(Input data begins)

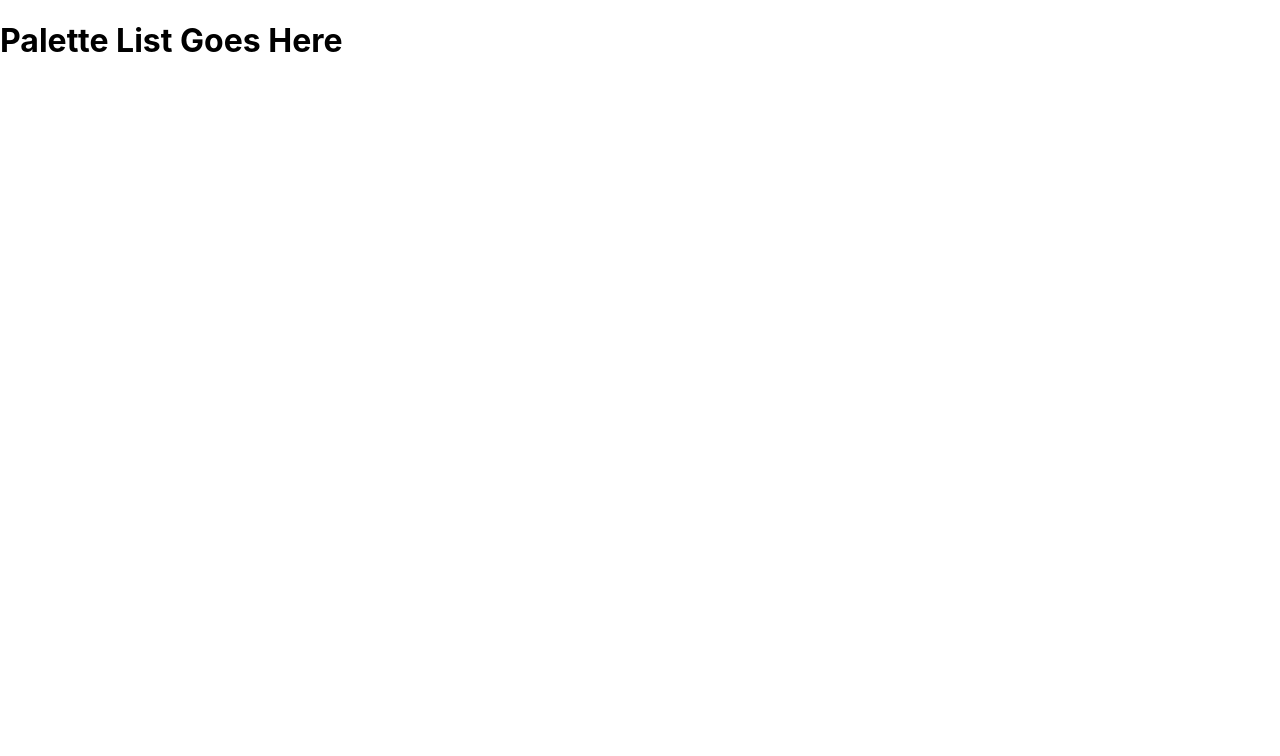
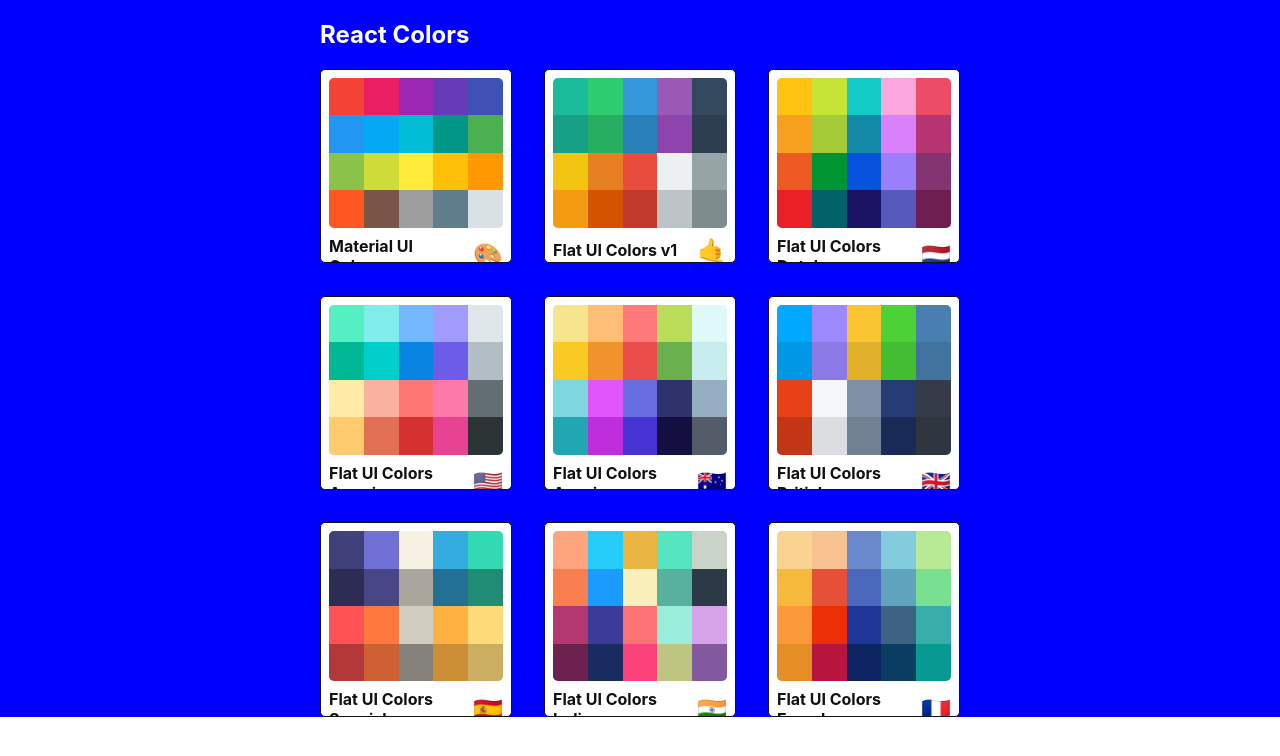
Before and after one commit to matchoo812/color-palette-generator, a React (Create React App) app: page / in a window 1280 px wide. Shown: the top 756 px of the page. Built offline with nearby package versions, Linux system fonts and the light colour scheme.

Commit message:
style MiniPalettes using withStyles HOC and add to PaletteList

```diff
--- a/src/App.js
+++ b/src/App.js
@@ -1,5 +1,6 @@
 import React, { Component } from "react";
 import { Route, Switch } from "react-router-dom";
+import PaletteList from "./components/PaletteList";
 import Palette from "./components/Palette";
 import seedColors from "./seedColors";
 import { generatePalette } from "./ColorVariants";
@@ -14,7 +15,7 @@ class App extends Component {
   render() {
     return (
       <Switch>
-        <Route exact path="/" render={() => <h1>Palette List Goes Here</h1>} />
+        <Route exact path="/" render={() => <PaletteList palettes={seedColors} />} />
         <Route exact path="/palette/:id" render={routeProps => <Palette palette={generatePalette(this.findPalette(routeProps.match.params.id))} />} />
         {/* generatePalette(this.findPalette(routeProps.match.params.id))} />}  */}
         {/* <Palette palette={generatePalette(seedColors[1])} /> */}
--- /dev/null
+++ b/src/components/MiniPalette.js
@@ -0,0 +1,61 @@
+import React from "react";
+import { withStyles } from "@material-ui/core/styles";
+
+const styles = {
+  root: {
+    backgroundColor: "#fff",
+    border: "1px solid #111",
+    borderRadius: "5px",
+    padding: "0.5rem",
+    position: "relative",
+    overflow: "hidden",
+    "&:hover": {
+      cursor: "pointer",
+    },
+  },
+  colors: {
+    backgroundColor: "#dae1e4",
+    height: "150px",
+    width: "100%",
+    borderRadius: "5px",
+    overflow: "hidden",
+  },
+  title: {
+    display: "flex",
+    justifyContent: "space-between",
+    alignItems: "center",
+    margin: "0",
+    color: "#111",
+    paddingTop: "0.5rem",
+    fontSize: "1rem",
+    position: "relative",
+  },
+  emoji: {
+    marginLeft: "0.5rem",
+    fontSize: "1.5rem",
+  },
+  miniColor: {
+    height: "25%",
+    width: "20%",
+    display: "inline-block",
+    margin: "0 auto",
+    position: "relative",
+    marginBottom: "-4px",
+  },
+};
+
+function MiniPalette(props) {
+  const { classes, paletteName, emoji, colors } = props;
+  const miniColorBoxes = colors.map(color => <div className={classes.miniColor} style={{ backgroundColor: color.color }} key={color.name}></div>);
+
+  return (
+    <div className={classes.root}>
+      <div className={classes.colors}>{miniColorBoxes}</div>
+      <h5 className={classes.title}>
+        {paletteName} <span className={classes.emoji}>{emoji}</span>
+      </h5>
+    </div>
+  );
+}
+
+export default withStyles(styles)(MiniPalette);
--- a/src/components/Navbar.js
+++ b/src/components/Navbar.js
@@ -1,5 +1,6 @@
 import React, { Component } from "react";
 import { MenuItem, Select, Snackbar, IconButton } from "@material-ui/core";
+import { Link } from "react-router-dom";
 import { Close } from "@material-ui/icons";
 import Slider from "rc-slider";
 import "rc-slider/assets/index.css";
@@ -26,7 +27,7 @@ class Navbar extends Component {
     return (
       <nav className="Navbar">
         <div className="logo">
-          <a href="/">paletteMaker</a>
+          <Link to="/">paletteMaker</Link>
         </div>
         <div className="slider-container">
           <span>Level: {level}</span>
--- /dev/null
+++ b/src/components/PaletteList.js
@@ -0,0 +1,57 @@
+import React, { Component } from "react";
+import { Link } from "react-router-dom";
+import MiniPalette from "./MiniPalette";
+import { withStyles } from "@material-ui/core/styles";
+
+const styles = {
+  root: {
+    backgroundColor: "blue",
+    height: "100%",
+    display: "flex",
+    alignItems: "flex-start",
+    justifyContent: "center",
+  },
+  container: {
+    width: "50%",
+    display: "flex",
+    flexDirection: "column",
+    flexWrap: "wrap",
+    alignItems: "flex-start",
+  },
+  nav: {
+    display: "flex",
+    width: "100%",
+    justifyContent: "space-between",
+    color: "#fff",
+  },
+  palettes: {
+    boxSizing: "border-box",
+    width: "100%",
+    display: "grid",
+    gridTemplateColumns: "repeat(3, 30%)",
+    gridGap: "5%",
+  },
+};
+
+class paletteList extends Component {
+  render() {
+    const { palettes, classes } = this.props;
+
+    return (
+      <div className={classes.root}>
+        <div className={classes.container}>
+          <nav className={classes.nav}>
+            <h1>React Colors</h1>
+          </nav>
+          <div className={classes.palettes}>
+            {palettes.map(palette => (
+              <MiniPalette {...palette} />
+            ))}
+          </div>
+        </div>
+      </div>
+    );
+  }
+}
+
+export default withStyles(styles)(paletteList);
```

(Input data ends)

▶ [Directions] Scan the material above. Copy each line that holds the word "center".

▶ [Response to this exercise]
+    alignItems: "center",
+    justifyContent: "center",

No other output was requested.